## WHAT NEEDS TO BE DONE
Using the entries that follow, collect the lines where the word "color" appears.

## EXERCISE MATERIALS
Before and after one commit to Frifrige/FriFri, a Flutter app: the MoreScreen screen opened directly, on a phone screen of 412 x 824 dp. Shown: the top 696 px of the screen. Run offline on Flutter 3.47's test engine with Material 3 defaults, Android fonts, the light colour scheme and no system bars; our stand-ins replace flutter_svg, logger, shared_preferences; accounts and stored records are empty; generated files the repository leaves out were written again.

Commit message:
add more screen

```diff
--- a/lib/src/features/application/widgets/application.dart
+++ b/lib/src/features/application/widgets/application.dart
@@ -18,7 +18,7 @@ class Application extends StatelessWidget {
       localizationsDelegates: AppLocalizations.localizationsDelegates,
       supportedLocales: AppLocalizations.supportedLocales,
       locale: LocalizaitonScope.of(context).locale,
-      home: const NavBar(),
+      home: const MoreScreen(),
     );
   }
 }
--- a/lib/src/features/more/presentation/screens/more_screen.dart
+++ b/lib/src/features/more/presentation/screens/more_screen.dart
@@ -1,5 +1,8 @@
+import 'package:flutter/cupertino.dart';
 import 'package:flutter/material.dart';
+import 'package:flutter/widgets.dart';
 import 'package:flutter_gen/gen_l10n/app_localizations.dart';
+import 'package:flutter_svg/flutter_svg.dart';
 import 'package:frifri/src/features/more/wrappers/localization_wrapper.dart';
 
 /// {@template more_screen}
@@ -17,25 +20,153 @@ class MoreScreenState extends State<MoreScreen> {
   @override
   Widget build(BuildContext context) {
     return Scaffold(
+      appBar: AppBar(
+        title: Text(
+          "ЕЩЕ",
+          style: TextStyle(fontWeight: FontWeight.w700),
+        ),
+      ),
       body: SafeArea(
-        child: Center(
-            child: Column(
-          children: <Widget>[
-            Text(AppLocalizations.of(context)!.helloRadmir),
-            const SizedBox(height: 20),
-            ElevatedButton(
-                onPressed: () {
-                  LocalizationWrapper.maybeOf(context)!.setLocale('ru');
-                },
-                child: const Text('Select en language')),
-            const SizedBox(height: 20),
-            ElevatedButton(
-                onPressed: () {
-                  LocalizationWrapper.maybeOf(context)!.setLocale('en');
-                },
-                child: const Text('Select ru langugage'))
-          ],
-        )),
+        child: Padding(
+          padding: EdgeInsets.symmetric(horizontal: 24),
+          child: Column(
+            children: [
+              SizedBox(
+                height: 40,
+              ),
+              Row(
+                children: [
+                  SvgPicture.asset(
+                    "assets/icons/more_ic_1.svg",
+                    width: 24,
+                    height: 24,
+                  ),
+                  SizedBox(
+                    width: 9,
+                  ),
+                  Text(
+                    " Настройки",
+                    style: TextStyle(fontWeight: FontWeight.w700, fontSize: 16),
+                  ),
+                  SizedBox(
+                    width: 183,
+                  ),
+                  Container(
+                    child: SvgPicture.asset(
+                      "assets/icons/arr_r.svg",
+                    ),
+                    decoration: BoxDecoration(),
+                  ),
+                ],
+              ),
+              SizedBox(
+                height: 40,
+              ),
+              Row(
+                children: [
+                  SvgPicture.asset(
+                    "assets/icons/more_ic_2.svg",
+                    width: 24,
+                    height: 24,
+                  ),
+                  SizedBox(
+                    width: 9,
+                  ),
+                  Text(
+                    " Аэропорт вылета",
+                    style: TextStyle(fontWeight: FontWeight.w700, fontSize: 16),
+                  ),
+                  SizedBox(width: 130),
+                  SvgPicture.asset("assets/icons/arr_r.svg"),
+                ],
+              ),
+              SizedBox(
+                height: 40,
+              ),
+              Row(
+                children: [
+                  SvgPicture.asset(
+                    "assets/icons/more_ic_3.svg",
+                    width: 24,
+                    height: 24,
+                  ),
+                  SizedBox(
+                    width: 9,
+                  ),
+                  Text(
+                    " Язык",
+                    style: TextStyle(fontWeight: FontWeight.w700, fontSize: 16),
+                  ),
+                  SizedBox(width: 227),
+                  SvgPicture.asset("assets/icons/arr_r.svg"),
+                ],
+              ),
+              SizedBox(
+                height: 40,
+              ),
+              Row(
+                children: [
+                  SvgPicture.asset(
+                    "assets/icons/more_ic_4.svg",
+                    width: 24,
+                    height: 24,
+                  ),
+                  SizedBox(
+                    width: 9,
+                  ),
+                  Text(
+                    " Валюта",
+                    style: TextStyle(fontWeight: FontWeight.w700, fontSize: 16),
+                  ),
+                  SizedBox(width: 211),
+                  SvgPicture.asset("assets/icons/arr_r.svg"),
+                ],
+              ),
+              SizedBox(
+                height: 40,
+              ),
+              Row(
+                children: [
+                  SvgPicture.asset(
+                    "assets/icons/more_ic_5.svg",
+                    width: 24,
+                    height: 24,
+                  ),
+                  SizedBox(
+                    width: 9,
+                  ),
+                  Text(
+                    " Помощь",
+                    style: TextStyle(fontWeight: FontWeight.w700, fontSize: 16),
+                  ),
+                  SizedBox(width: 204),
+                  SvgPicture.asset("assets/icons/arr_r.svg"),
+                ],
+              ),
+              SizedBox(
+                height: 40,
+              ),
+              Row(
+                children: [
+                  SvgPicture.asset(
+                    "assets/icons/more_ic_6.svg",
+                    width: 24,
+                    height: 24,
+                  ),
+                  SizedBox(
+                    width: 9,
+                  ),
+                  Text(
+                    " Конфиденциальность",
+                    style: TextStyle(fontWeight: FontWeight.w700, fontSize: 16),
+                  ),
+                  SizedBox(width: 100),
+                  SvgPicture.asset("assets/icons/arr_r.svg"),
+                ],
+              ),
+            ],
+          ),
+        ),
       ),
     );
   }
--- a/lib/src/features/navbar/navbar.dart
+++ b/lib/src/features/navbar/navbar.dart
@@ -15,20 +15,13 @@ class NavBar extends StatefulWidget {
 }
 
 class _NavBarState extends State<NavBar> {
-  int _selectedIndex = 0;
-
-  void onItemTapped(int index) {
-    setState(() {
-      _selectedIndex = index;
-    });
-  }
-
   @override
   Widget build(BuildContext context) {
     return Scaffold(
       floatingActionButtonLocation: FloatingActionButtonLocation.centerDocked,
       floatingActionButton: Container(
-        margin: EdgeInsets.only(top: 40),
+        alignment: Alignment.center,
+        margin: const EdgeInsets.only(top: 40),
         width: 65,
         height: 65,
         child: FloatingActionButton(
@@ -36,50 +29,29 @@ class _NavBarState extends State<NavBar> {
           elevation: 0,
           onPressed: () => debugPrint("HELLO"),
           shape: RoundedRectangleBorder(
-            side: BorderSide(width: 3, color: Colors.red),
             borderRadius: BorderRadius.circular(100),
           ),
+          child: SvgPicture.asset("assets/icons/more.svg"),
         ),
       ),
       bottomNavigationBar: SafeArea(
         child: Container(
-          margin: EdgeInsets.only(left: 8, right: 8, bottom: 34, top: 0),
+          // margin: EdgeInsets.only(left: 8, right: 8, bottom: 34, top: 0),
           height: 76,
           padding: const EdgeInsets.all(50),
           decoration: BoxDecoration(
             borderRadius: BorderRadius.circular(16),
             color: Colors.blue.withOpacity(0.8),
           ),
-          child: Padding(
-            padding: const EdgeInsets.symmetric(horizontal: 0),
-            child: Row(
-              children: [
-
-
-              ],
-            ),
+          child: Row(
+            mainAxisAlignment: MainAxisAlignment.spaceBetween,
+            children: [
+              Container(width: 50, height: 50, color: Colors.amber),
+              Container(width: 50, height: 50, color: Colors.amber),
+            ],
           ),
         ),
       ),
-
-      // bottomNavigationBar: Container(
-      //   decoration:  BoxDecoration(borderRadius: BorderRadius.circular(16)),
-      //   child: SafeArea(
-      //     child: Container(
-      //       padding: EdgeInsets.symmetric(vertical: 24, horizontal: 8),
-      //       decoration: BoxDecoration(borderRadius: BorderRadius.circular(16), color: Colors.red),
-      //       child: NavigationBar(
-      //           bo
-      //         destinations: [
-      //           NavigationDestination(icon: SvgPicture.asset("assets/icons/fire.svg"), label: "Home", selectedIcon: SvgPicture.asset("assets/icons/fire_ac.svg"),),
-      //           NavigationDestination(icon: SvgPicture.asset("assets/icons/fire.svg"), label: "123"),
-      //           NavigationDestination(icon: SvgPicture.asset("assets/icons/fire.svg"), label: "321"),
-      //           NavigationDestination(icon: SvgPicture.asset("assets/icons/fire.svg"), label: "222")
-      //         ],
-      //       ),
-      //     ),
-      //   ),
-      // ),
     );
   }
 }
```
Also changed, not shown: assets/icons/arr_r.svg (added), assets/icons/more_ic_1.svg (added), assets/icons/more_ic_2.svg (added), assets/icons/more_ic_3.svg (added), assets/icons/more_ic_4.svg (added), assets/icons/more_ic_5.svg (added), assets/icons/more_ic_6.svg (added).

## TASK ANSWER
-            side: BorderSide(width: 3, color: Colors.red),
             color: Colors.blue.withOpacity(0.8),
+              Container(width: 50, height: 50, color: Colors.amber),
+              Container(width: 50, height: 50, color: Colors.amber),
-      //       decoration: BoxDecoration(borderRadius: BorderRadius.circular(16), color: Colors.red),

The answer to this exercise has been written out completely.